### Supplied entries ###

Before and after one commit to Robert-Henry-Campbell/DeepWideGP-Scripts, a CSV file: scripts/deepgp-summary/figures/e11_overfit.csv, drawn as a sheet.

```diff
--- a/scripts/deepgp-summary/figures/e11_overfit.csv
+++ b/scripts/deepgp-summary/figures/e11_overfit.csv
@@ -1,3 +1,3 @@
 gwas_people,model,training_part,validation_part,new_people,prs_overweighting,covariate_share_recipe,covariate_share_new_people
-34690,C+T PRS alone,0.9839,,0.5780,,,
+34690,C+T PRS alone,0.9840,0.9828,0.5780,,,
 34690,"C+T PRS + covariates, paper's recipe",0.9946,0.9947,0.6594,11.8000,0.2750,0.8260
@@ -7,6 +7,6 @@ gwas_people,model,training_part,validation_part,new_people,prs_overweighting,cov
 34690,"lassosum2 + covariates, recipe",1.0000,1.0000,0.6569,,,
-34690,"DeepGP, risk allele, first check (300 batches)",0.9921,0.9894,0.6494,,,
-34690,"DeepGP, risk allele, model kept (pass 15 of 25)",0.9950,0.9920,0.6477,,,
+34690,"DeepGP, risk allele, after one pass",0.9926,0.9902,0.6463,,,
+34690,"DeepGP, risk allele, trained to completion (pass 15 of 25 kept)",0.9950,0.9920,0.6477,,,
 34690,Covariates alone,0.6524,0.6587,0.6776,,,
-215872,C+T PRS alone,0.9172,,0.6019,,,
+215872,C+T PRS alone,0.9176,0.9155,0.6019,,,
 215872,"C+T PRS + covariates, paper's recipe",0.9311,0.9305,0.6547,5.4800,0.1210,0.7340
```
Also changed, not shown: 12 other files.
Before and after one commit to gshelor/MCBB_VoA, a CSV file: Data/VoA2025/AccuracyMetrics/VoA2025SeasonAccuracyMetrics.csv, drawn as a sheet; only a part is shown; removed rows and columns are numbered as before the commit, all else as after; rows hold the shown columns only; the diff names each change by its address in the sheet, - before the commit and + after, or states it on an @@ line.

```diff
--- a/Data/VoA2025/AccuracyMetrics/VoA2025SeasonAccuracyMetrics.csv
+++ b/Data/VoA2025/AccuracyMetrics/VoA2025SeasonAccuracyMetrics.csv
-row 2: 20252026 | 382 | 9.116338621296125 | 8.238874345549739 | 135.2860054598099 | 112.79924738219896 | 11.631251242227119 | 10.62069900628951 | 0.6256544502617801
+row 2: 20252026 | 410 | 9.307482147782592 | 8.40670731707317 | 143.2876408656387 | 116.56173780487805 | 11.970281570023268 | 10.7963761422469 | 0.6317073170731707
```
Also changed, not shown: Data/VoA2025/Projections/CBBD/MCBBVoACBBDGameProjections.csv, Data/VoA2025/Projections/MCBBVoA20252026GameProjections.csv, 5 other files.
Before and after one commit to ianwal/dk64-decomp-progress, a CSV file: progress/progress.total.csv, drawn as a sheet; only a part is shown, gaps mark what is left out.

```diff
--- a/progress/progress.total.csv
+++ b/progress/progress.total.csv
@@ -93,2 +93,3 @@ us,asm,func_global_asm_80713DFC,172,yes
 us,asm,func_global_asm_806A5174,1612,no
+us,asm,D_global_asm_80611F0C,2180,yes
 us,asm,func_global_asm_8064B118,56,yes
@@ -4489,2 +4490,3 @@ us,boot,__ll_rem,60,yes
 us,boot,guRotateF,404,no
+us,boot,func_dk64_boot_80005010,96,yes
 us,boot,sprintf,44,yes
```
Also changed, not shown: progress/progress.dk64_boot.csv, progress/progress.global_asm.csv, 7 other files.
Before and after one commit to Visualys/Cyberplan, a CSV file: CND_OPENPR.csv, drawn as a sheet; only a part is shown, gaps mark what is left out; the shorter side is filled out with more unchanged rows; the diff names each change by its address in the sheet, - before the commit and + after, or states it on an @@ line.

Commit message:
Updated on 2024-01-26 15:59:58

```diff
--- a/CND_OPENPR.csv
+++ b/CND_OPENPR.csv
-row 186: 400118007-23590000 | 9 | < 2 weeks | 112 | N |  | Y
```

###

- **Problem details**:
All lines from the one containing "Updated on 2024-01-26 15:59:58" through the end of the data, and no others, are to be given again word for word.

- **Your response**:
Updated on 2024-01-26 15:59:58

```diff
--- a/CND_OPENPR.csv
+++ b/CND_OPENPR.csv
-row 186: 400118007-23590000 | 9 | < 2 weeks | 112 | N |  | Y
```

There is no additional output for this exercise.